Psoriasis Tied to High BMI, Low Meat Intake in Japanese Study
Meat, fish intake patterns among psoriasis patients in Japan opposite of those in Western countries
FRIDAY, Sept. 27, 2019 (HealthDay News) -- Psoriasis is associated with high body mass index (BMI) and low intake of meat, according to a Japanese study published in the September issue of the Journal of Dermatology.
Hiroko Yamashita, from Nippon Medical School in Tokyo, and colleagues evaluated dietary habits in adult Japanese patients with psoriasis using a validated, self-administered dietary history questionnaire. Results were compared to those of age- and sex-matched healthy controls.
The researchers found that Japanese psoriasis patients had higher BMIs, higher intake of fish/shellfish, pulses, sugar/sweeteners, vitamin B12, and vitamin D, and lower intake of meat, compared with healthy controls. Psoriasis was associated with high BMI and low intake of meat. In patients with high Psoriasis Area and Severity Index scores, intake of confection was higher than that seen in those with low scores. In psoriasis patients with arthritis, the intake of β-carotene, vitamin A, and green/yellow vegetables was higher than that seen in patients without arthritis.
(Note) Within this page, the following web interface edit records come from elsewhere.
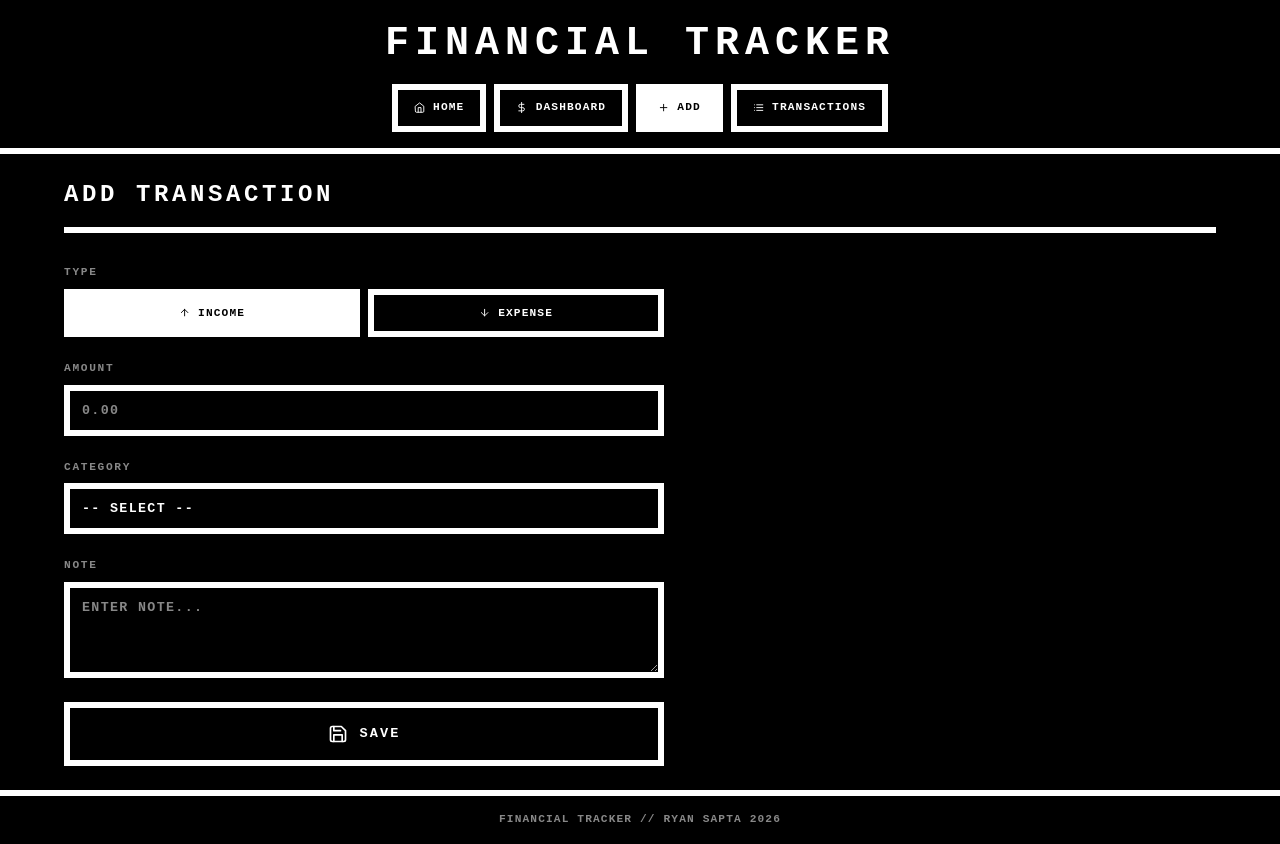
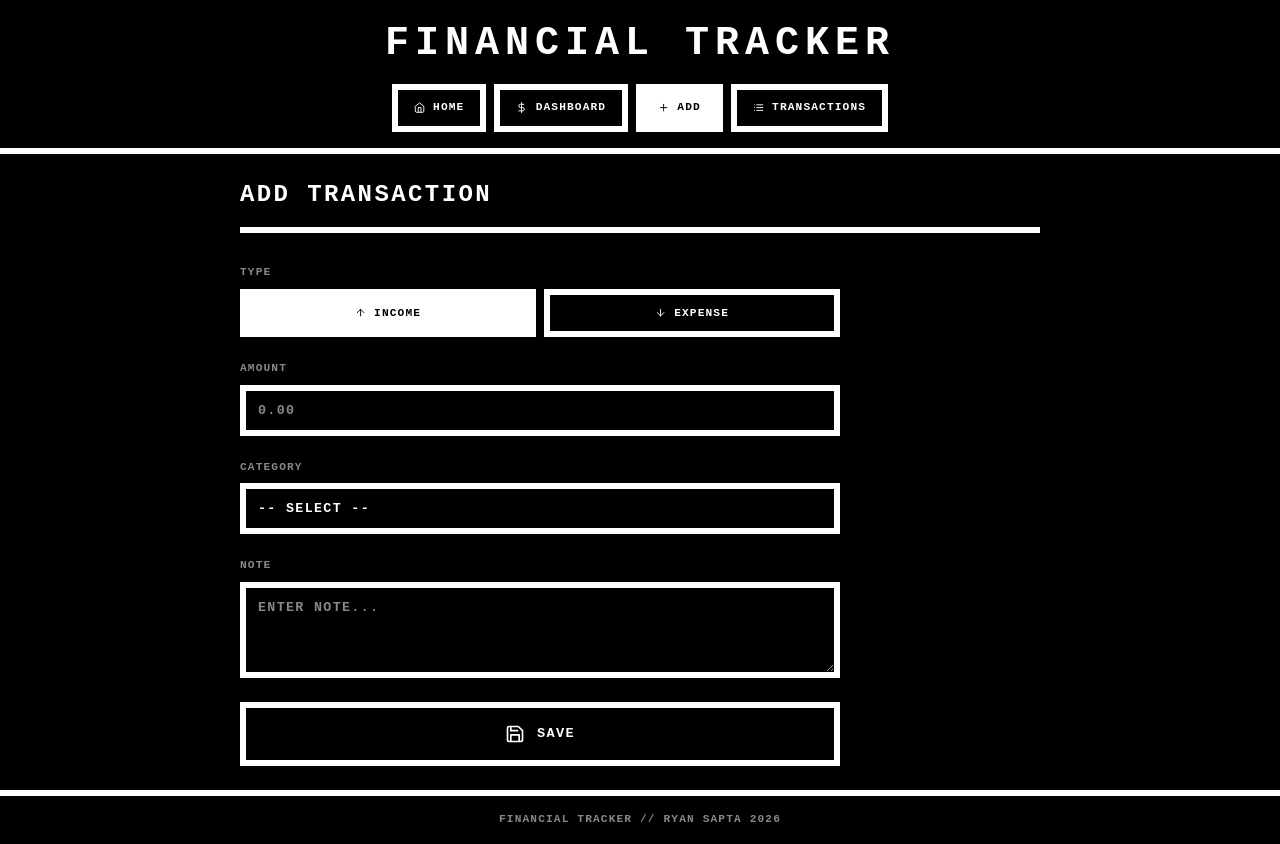
Before and after one commit to ryanvp10/personal-tracker, a React (Vite) app in the folder frontend/: page /add in a window 1280 px wide. Built offline with nearby package versions, Linux system fonts and the light colour scheme.

Commit message:
Center form on desktop + fix letterSpacing to 0.1em in TransactionForm

```diff
--- a/frontend/src/components/TransactionForm.jsx
+++ b/frontend/src/components/TransactionForm.jsx
@@ -52,13 +52,22 @@ function TransactionForm() {
   };
 
   return (
-    <div style={{ display: 'flex', flexDirection: 'column', gap: '32px' }}>
+    <div
+      style={{
+        display: 'flex',
+        flexDirection: 'column',
+        gap: '32px',
+        maxWidth: '800px',
+        width: '100%',
+        margin: '0 auto',
+      }}
+    >
       {/* ===== PAGE TITLE ===== */}
       <h2
         style={{
           fontSize: 'clamp(1rem, 3vw, 1.5rem)',
           fontWeight: 900,
-          letterSpacing: '0.15em',
+          letterSpacing: '0.1em',
           borderBottom: `${theme.borders.width} ${theme.borders.style} ${theme.borders.color}`,
           paddingBottom: '16px',
           margin: 0,
@@ -79,7 +88,7 @@ function TransactionForm() {
       >
         {/* TYPE TOGGLE */}
         <div style={{ display: 'flex', flexDirection: 'column', gap: '8px' }}>
-          <label style={{ fontSize: '0.7rem', letterSpacing: '0.15em', color: theme.colors.textMuted }}>
+          <label style={{ fontSize: '0.7rem', letterSpacing: '0.1em', color: theme.colors.textMuted }}>
             TYPE
           </label>
           <div style={{ display: 'flex', gap: '8px' }}>
@@ -134,7 +143,7 @@ function TransactionForm() {
         <div style={{ display: 'flex', flexDirection: 'column', gap: '8px' }}>
           <label
             htmlFor="amount"
-            style={{ fontSize: '0.7rem', letterSpacing: '0.15em', color: theme.colors.textMuted }}
+            style={{ fontSize: '0.7rem', letterSpacing: '0.1em', color: theme.colors.textMuted }}
           >
             AMOUNT
           </label>
@@ -154,7 +163,7 @@ function TransactionForm() {
         <div style={{ display: 'flex', flexDirection: 'column', gap: '8px' }}>
           <label
             htmlFor="category"
-            style={{ fontSize: '0.7rem', letterSpacing: '0.15em', color: theme.colors.textMuted }}
+            style={{ fontSize: '0.7rem', letterSpacing: '0.1em', color: theme.colors.textMuted }}
           >
             CATEGORY
           </label>
@@ -177,7 +186,7 @@ function TransactionForm() {
         <div style={{ display: 'flex', flexDirection: 'column', gap: '8px' }}>
           <label
             htmlFor="note"
-            style={{ fontSize: '0.7rem', letterSpacing: '0.15em', color: theme.colors.textMuted }}
+            style={{ fontSize: '0.7rem', letterSpacing: '0.1em', color: theme.colors.textMuted }}
           >
             NOTE
           </label>
@@ -202,7 +211,7 @@ function TransactionForm() {
             padding: '16px',
             fontSize: '0.85rem',
             fontWeight: 900,
-            letterSpacing: '0.15em',
+            letterSpacing: '0.1em',
             border: `${theme.borders.width} ${theme.borders.style} ${theme.borders.color}`,
             backgroundColor: saved ? theme.colors.hover : theme.colors.background,
             color: saved ? theme.colors.hoverText : theme.colors.text,
```
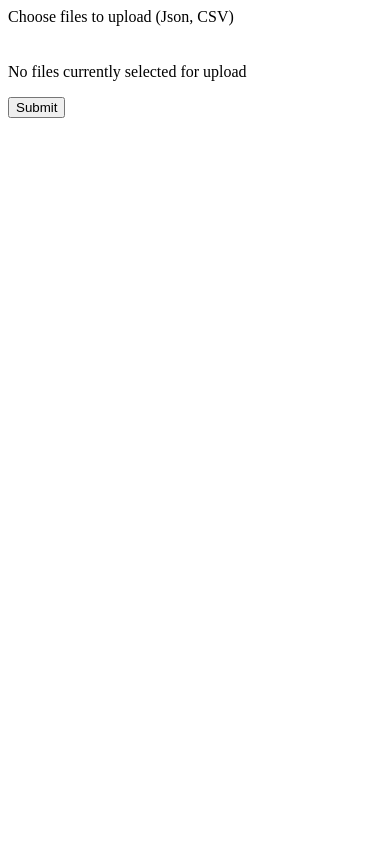
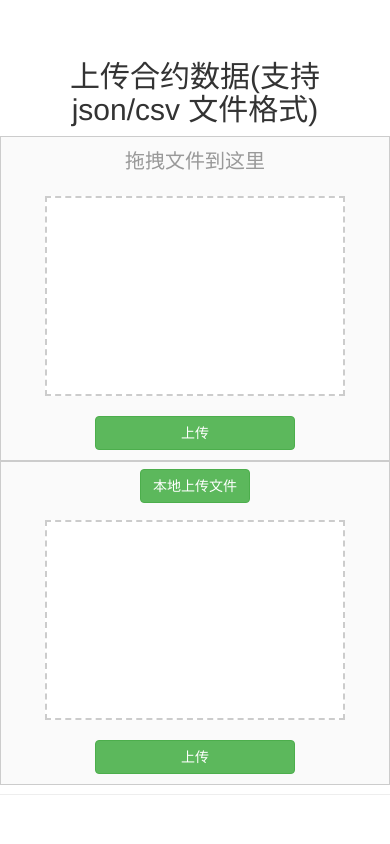
Before and after one commit to 1dooooo/contract, a Flask app: page /upload in a window 390 px wide. Run offline with Flask 2, Linux system fonts and the light colour scheme; some libraries are stand-ins or nearby versions.

Commit message:
8.3 all page done!

```diff
--- a/templates/tabbar.html
+++ b/templates/tabbar.html
@@ -33,7 +33,6 @@
 
 	<body>
 		<header class="mui-bar mui-bar-nav">
-			<a class="mui-action-back mui-icon mui-icon-left-nav mui-pull-left"></a>
 			<h1 class="mui-title">Contract</h1>
 		</header>
 		<div class="mui-content mui-row mui-fullscreen">
--- a/templates/upload.html
+++ b/templates/upload.html
@@ -1,71 +1,164 @@
 <!DOCTYPE html>
 <html lang="en">
+
+	<head>
+
 		<head>
 			<meta charset="UTF-8">
 			<meta name="viewport" content="width=device-width, initial-scale=1.0">
 			<meta http-equiv="X-UA-Compatible" content="ie=edge">
-    <title>Upload</title>
-    	<script>
-		function checkFile() {
-			if(input.files.length == 0)
-				alert('choose a file first')
-			 	return true
-			return false
+			<title>文件上传</title>
+			<link rel="stylesheet" href="http://cdn.bootcss.com/bootstrap/3.2.0/css/bootstrap.min.css">
+			<script src="http://cdn.bootcss.com/jquery/2.1.4/jquery.min.js"></script>
+			<style>
+				body,
+				html {
+					margin: 0 auto;
 				}
-    </script>
+
+				.up-header {
+					width: 600px;
+					text-align: center;
+				}
+
+				.up-content {
+					min-height: 200px;
+					border: 1px solid #CCCCCC;
+					display: flex;
+					flex-direction: column;
+					justify-content: center;
+					align-items: center;
+					background-color: #FAFAFA;
+					color: #999;
+					font-size: 20px;
+					text-align: center;
+				}
+
+				.up-area {
+					border: 2px dashed #ccc;
+					margin: 10px 20px 20px 20px;
+					width: 300px;
+					min-height: 200px;
+					line-height: 100px;
+					background-color: #fff;
+				}
+
+				.list-group {
+					margin: 0px auto;
+					;
+					width: 200px;
+					min-height: 100px;
+					padding: 10px;
+				}
+
+				img {
+					max-width: 100%;
+				}
+
+				.btn {}
+
+				.close {
+					margin-left: 550px;
+					margin-top: -20px;
+				}
+			</style>
 		</head>
+
 		<body>
-    <form action="" onsubmit="return checkFile(this);" enctype="multipart/form-data" method="POST">
-        <div>
-            <label for="file_uploads">Choose files to upload (Json, CSV)</label>
-            <input type="file" id="file_uploads" accept=".json, .csv" name="file_uploads" multiple>
+
+			<header id="header" class="page-header">
+				<!-- 头部显示 -->
+				<div class="container upload ">
+					<div class="up-header center-block " style="display:inline;";>
+						<h2>上传合约数据(支持 json/csv 文件格式)</h2>
 					</div>
-        <div class="preview">
-            <p>No files currently selected for upload</p>
+					<div class="row">
+						<!-- 拖拽图片到这来 -->
+						<div class="col-md-5 col-md-offset-1 up-content  dragFile">
+
+							<p style="margin-top:10px;">拖拽文件到这里</p>
+							<div class="up-area">
+								<input type="file" style="display:none;" id="fileDrag" name="fileDragselect" multiple>
+								<div class="row">
+									<ul class="list-group clearfix list-drag">
+									</ul>
+								</div>
+							</div>
+							<button id="b01" class="btn btn-success" style="width: 200px; margin-bottom: 10px;">上传</button>
+						</div>
+						<!-- 点击按钮上传文件 -->
+						<div class="col-md-5 up-content btnFile">
+							<form action="" enctype="multipart/form-data" method="post">
+								<div class="btn">
+									<button type="button" class="btn btn-success" id="btn"> 本地上传文件</button>
+									<input type="file" style="display:none;" id="fileInput" name="fileselect" multiple>
+								</div>
+								<div class="up-area">
+									<div class="row">
+										<ul class="list-group clearfix list-btn">
+										</ul>
+									</div>
+								</div>
+								<button id="b02" class="btn btn-success" style="width: 200px; margin-bottom: 10px;">上传</button>
+							</form>
+						</div>
 					</div>
 
-        <div>
-            <button>Submit</button>
 				</div>
-    </form>
+			</header>
 			<script>
-        // 获取 input 元素
-        var input = document.querySelector('input');
-        // 获取 preview 元素
-        var preview = document.querySelector('.preview');
-        // 将 input 变成透明的
-        input.style.opacity = 0;
+				var files;
 
-        input.addEventListener('change', updateImageDisplay)
+				//点击本地上传文件
+				$('#btn').click(() => {
+					$('#fileInput').click();
+				});
+				$('#b01').click(() => {
+					uploadDrag();
+				});
+				$('#fileInput').change((event) => {
+					var files = event.target.files;
+					appendFile(files, '.list-btn');
+				});
 
-        function updateImageDisplay() {
-            while(preview.firstChild) {
-                preview.removeChild(preview.firstChild);
+				//拖拽上传文件 在页面进行预览 上传form用到ajax
+				const dragbox = document.querySelector('.dragFile');
+				dragbox.addEventListener('dragover', function(e) {
+					e.preventDefault(); // 必须阻止默认事件
+				}, false);
+				dragbox.addEventListener('drop', function(e) {
+					e.preventDefault(); // 阻止默认事件
+					files = e.dataTransfer.files; //获取文件
+					appendFile(files, '.list-drag');
+				}, false);
+
+				function uploadDrag() {
+					xhr = new XMLHttpRequest();
+					xhr.open("post", "/upload", false);
+					xhr.setRequestHeader("X-Requested-With", "XMLHttpRequest");
+					var fd = new FormData();
+					fd.append('mypic', files[0]);
+					xhr.send(fd);
 				}
 
-            var curFiles = input.files;
-            if(curFiles.length === 0) {
-                var para = document.createElement('p');
-                para.textContent = 'No files currently selected for upload';
-                preview.appendChild(para);
-            } else {
-                var list = document.createElement('ol');
-                preview.appendChild(list);
-                for(var i = 0; i < curFiles.length; i++) {
-                var listItem = document.createElement('li');
-                var para = document.createElement('p');
-                if(validFileType(curFiles[i])) {
-                    para.textContent = 'File name ' + curFiles[i].name + ', file size ' + returnFileSize(curFiles[i].size) + '.';
-
-                    listItem.appendChild(para);
-
-                } else {
-                    para.textContent = 'File name ' + curFiles[i].name + ': Not a valid file type. Update your selection.';
-                    listItem.appendChild(para);
+				function appendFile(files, listName) {
+					for(file of files) {
+						if(validFileType(file) == 1){
+							url_icon = "/static/images/json.jpg";
+						}else{
+							url_icon = "/static/images/c.jpg";
+						}
+						let liStr = `
+				            <li class="list-group-item">
+				              <div>
+				                <img src="${url_icon}" alt="文件" />
+				              </div>
+				            </li>
+				          `;
+						if(validFileType(file)) {
+							$(listName).append(liStr);
 						}
 
-                list.appendChild(listItem);
-                }
 					}
 				}
 
@@ -77,23 +170,23 @@
 				function validFileType(file) {
 					for(var i = 0; i < fileTypes.length; i++) {
 						if(file.type === fileTypes[i]) {
-                    return true;
+							return i+1;
 						}
 					}
 
-            return false;
+					return 0;
 				}
 
 				function returnFileSize(number) {
 					if(number < 1024) {
 						return number + 'bytes';
 					} else if(number > 1024 && number < 1048576) {
-                return (number/1024).toFixed(1) + 'KB';
+						return(number / 1024).toFixed(1) + 'KB';
 					} else if(number > 1048576) {
-                return (number/1048576).toFixed(1) + 'MB';
+						return(number / 1048576).toFixed(1) + 'MB';
 					}
 				}
-
 			</script>
 		</body>
+
 </html>
--- a/views.py
+++ b/views.py
@@ -2,6 +2,7 @@ from flask import Flask, render_template, request
 import collections
 import json
 import csv
+import os
 
 app = Flask(__name__)
 
@@ -12,13 +13,16 @@ from db_about import DBSession
 def upload():
     if request.method == 'POST':
         for file in request.files:
-            if file.rsplit('.', 1)[1] == 'csv':
-                f.save(f.filename)
-                with open(f.filename, 'r', encoding = 'utf-8'):
-                    data = csv.Dialect(f)
+            f = request.files[file]
+            post_fix = f.filename.rsplit('.', 1)[1]
+            if post_fix == 'csv':
+                f.save('/tmp/' + f.filename)
+                with open('/tmp/' + f.filename, 'r', encoding = 'utf-8') as file:
+                    data = csv.DictReader(file)
                     data = [dict(d) for d in data]
+                os.remove('/tmp/'+f.filename)
 
-            if file.rsplit('.', 1)[1] == 'json':
+            if post_fix == 'json':
                 data = json.load(f)
             if data[0].get('id', None) != None:
                 FC = OutFutureContract
```
Also changed, not shown: templates/add_in.html (+20 -4 lines), templates/add_out.html (+20 -4 lines), templates/upload (copy).html (added, +99 -0 lines), static/images/csv.jpg (added), static/images/json.jpg (added). Lines whose indentation alone changed are shown as unchanged.
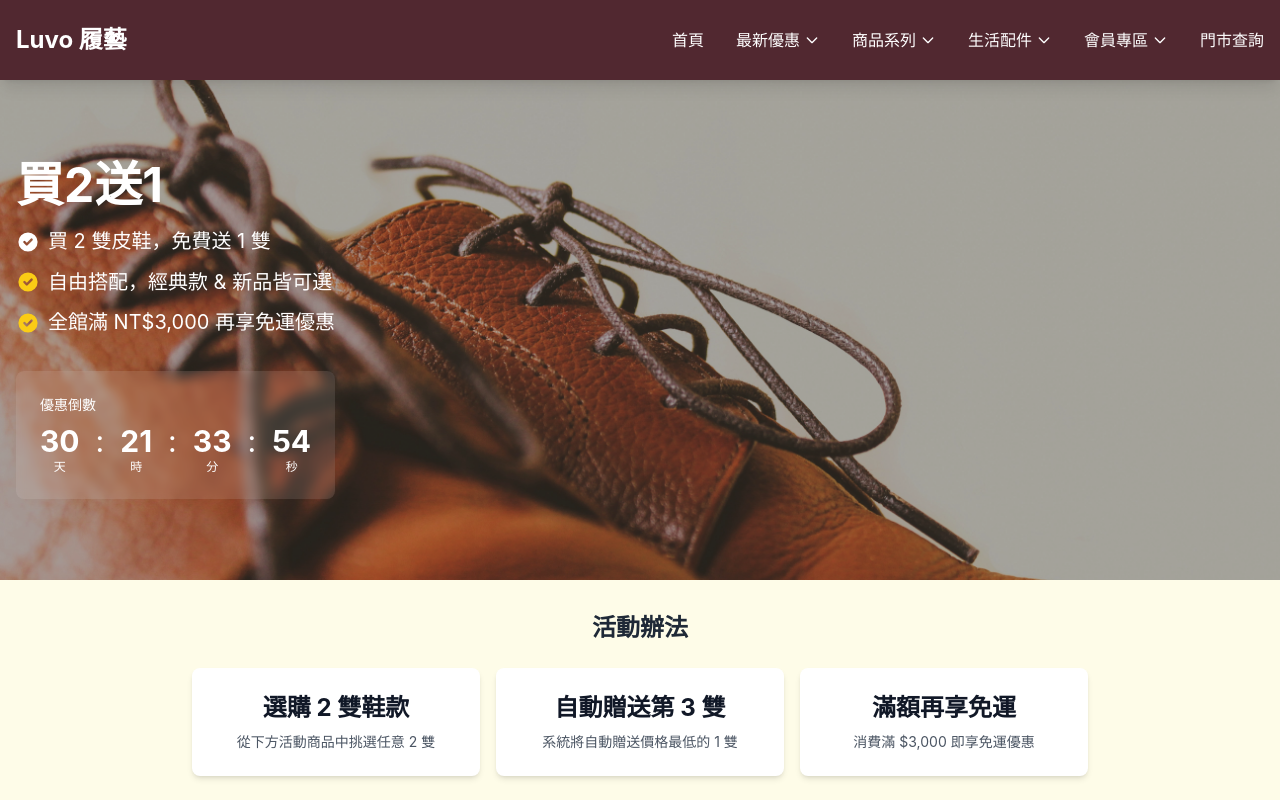
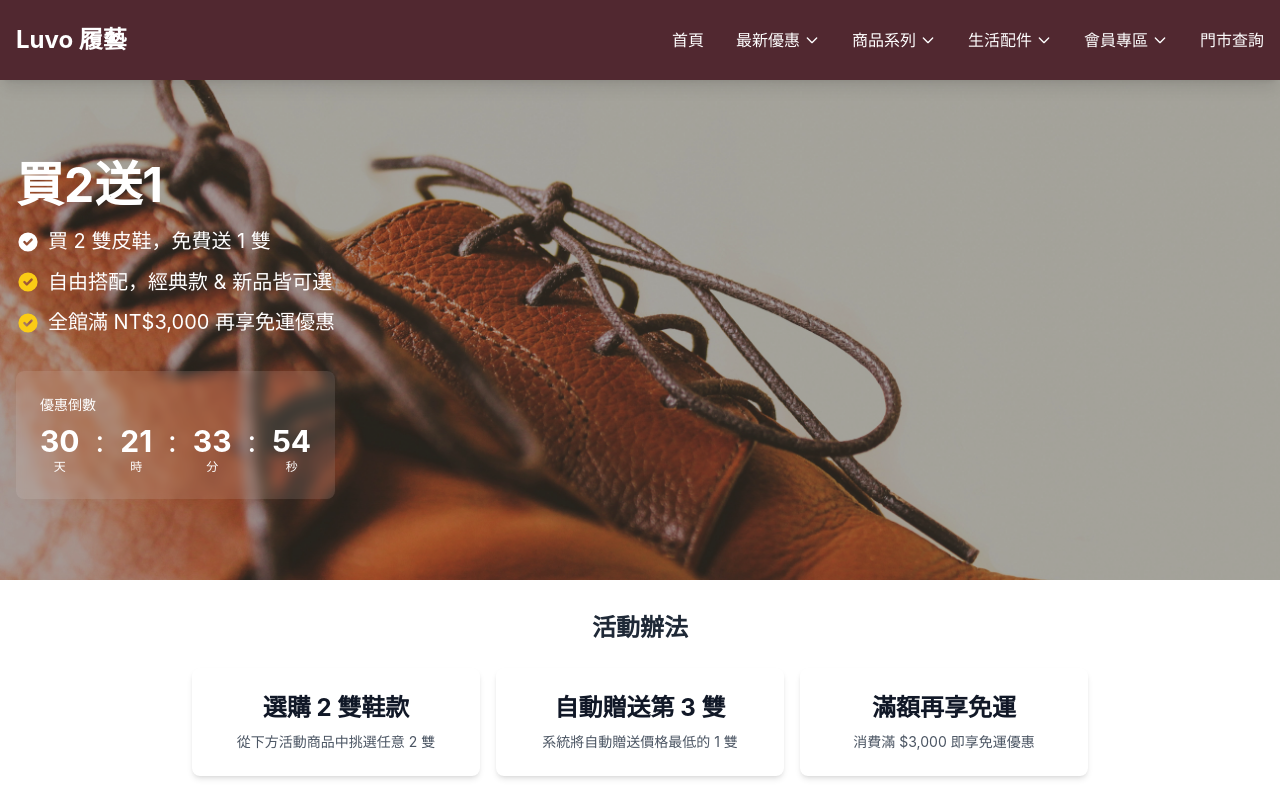
Before and after one commit to tinachen0326/luvo-ecommerce, a Vue app: page /discount in a window 1280 px wide. Shown: the top 800 px of the page. Built offline with nearby package versions, Linux system fonts and the light colour scheme.

Commit message:
修改Brand.vue、Discount.vue視覺設計

```diff
--- a/src/views/Brand.vue
+++ b/src/views/Brand.vue
@@ -58,7 +58,7 @@
     </section>
 
     <!-- 積分規則說明 -->
-    <section class="bg-gradient-to-b from-amber-50 to-white py-12">
+    <section class="bg-gradient-to-b bg-white py-12">
       <div class="container mx-auto px-4">
         <div class="max-w-4xl mx-auto">
           <h2 class="text-3xl font-bold text-center mb-8 text-gray-800">
--- a/src/views/Discount.vue
+++ b/src/views/Discount.vue
@@ -93,7 +93,7 @@
     </section>
 
     <!-- 活動說明 -->
-    <section class="bg-yellow-50 py-8">
+    <section class="bg-white py-8">
       <div class="container mx-auto px-4">
         <div class="max-w-4xl mx-auto">
           <h2 class="text-2xl font-bold text-center mb-6 text-gray-800">
--- a/src/views/User/ForgotPassword.vue
+++ b/src/views/User/ForgotPassword.vue
@@ -157,7 +157,7 @@
           <div
             class="bg-blue-50 border border-blue-200 rounded-lg p-4 mb-6 text-left"
           >
-            <h3 class="font-medium text-blue-900 mb-2">📧 接下來該做什麼？</h3>
+            <h3 class="font-medium text-blue-900 mb-2">接下來該做什麼？</h3>
             <ol
               class="text-sm text-blue-800 space-y-1 list-decimal list-inside"
             >
@@ -191,7 +191,7 @@
 
           <!-- 提示訊息 -->
           <div class="mt-6 text-xs text-gray-500">
-            <p>📮 沒收到郵件？</p>
+            <p>沒收到郵件？</p>
             <p class="mt-1">請檢查垃圾郵件資料夾，或稍後再試</p>
           </div>
         </div>
```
"Most of the previous studies in Western countries showed higher intake of fat and lower intake of fish in psoriatic patients compared with the reference groups," the authors write. "However, our results in Japanese psoriatic patients are rather different from those in Western countries: higher intake of fish/shellfish and pulses, and lower intake of meat compared with controls, though the Japanese patients showed higher BMI compared with controls, similar to Western patients."